START Stored data
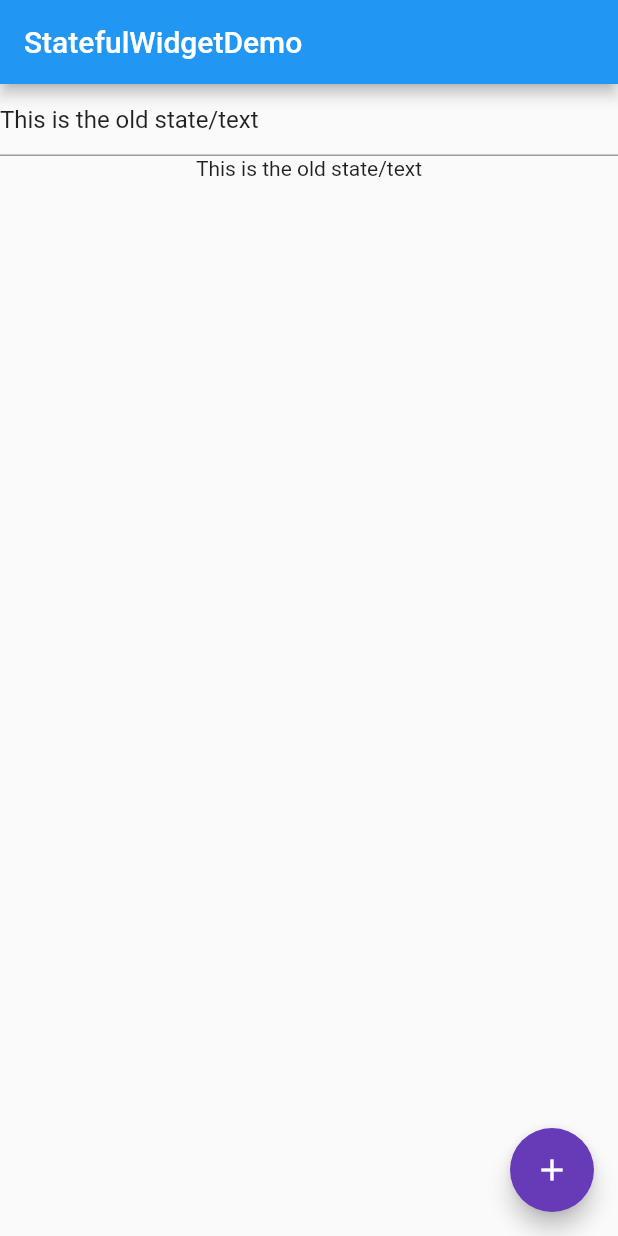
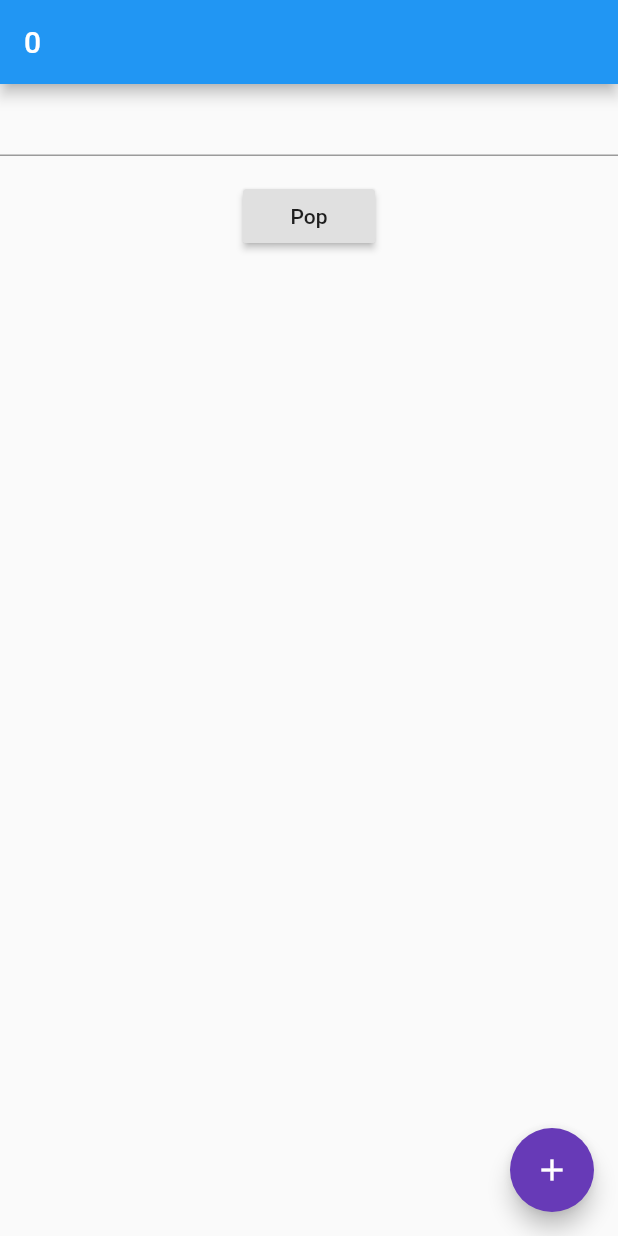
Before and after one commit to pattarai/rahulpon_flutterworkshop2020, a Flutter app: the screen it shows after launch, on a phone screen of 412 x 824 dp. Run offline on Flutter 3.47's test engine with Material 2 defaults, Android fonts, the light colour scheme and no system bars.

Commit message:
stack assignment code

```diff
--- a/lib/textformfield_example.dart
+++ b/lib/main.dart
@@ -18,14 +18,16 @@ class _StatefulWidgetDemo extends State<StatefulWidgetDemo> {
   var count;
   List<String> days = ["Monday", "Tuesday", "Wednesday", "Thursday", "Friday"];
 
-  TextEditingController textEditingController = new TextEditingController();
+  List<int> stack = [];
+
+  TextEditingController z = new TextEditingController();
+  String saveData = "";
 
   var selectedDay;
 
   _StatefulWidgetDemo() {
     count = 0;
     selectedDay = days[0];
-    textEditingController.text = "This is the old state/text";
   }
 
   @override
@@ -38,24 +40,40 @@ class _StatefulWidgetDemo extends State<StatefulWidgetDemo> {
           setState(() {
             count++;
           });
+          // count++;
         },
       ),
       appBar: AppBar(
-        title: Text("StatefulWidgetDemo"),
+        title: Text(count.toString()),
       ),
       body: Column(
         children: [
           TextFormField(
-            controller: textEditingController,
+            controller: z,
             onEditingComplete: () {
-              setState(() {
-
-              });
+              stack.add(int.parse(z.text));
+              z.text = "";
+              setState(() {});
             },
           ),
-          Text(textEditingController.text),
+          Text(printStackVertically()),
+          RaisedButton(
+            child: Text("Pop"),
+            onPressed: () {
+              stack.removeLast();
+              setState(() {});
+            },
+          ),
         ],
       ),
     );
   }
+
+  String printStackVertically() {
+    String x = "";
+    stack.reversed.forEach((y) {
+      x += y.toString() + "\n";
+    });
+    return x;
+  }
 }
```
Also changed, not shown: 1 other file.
END Stored data
START Stored data
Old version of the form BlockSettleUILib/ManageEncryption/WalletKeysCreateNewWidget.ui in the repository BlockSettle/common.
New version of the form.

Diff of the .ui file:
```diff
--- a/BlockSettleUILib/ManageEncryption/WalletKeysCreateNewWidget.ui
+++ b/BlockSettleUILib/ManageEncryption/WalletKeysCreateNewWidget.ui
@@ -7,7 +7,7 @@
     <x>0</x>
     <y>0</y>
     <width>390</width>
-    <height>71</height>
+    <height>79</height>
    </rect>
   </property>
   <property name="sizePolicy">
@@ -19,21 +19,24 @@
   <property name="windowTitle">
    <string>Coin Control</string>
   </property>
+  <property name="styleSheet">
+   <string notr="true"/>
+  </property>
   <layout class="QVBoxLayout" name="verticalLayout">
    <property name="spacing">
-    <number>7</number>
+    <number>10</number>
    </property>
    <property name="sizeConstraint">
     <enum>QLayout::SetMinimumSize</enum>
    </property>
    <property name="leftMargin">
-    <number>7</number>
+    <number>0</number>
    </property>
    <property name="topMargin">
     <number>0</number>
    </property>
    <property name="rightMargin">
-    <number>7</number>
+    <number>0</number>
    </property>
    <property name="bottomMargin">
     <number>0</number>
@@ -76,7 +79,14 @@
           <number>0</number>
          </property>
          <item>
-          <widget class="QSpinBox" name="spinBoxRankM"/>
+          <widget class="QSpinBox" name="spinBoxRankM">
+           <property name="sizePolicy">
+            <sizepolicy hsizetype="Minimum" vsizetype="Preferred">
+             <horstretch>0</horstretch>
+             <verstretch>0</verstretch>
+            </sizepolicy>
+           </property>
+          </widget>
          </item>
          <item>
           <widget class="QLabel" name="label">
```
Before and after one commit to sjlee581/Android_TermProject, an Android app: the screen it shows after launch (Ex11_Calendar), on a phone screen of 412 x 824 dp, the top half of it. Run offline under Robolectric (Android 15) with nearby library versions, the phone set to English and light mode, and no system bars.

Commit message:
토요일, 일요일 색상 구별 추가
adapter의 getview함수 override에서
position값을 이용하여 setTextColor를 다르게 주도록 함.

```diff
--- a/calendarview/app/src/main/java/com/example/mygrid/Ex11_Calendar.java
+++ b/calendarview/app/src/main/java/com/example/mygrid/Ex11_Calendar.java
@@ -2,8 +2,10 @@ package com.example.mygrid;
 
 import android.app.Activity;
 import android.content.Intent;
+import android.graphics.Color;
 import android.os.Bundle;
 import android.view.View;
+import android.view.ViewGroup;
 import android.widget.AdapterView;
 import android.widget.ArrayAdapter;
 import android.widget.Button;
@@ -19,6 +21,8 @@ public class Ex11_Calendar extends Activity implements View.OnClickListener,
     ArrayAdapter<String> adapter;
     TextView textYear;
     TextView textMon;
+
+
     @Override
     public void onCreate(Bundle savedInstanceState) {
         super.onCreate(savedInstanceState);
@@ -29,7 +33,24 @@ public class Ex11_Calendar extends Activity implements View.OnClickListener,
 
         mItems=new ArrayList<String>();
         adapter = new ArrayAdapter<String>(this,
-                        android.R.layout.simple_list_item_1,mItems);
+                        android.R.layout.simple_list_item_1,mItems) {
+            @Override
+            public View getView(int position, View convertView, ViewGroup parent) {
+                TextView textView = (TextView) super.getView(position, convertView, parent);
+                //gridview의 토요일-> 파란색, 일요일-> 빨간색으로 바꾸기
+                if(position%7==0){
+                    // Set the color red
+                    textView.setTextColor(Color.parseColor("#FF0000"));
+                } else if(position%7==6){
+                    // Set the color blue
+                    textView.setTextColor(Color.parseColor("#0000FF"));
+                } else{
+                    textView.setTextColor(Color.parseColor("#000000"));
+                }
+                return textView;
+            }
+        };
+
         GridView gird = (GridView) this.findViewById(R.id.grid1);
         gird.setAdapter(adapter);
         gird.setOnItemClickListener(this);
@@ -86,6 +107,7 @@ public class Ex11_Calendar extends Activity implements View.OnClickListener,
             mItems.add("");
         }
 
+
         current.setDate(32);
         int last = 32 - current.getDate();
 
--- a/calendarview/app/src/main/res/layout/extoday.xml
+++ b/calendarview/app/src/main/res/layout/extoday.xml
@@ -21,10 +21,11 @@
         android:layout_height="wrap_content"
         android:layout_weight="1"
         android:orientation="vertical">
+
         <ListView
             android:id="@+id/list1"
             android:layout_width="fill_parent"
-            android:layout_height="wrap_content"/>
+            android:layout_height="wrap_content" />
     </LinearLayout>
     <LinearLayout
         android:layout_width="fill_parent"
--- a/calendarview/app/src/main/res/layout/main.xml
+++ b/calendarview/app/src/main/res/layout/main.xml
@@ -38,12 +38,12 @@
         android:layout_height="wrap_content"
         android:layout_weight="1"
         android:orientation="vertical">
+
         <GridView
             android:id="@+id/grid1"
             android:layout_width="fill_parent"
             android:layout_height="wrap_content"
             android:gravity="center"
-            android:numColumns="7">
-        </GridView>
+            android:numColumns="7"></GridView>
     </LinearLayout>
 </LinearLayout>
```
END Stored data
Filter the entries above down to the lines that contain the word "Bundle".

Response area:
 import android.os.Bundle;
     public void onCreate(Bundle savedInstanceState) {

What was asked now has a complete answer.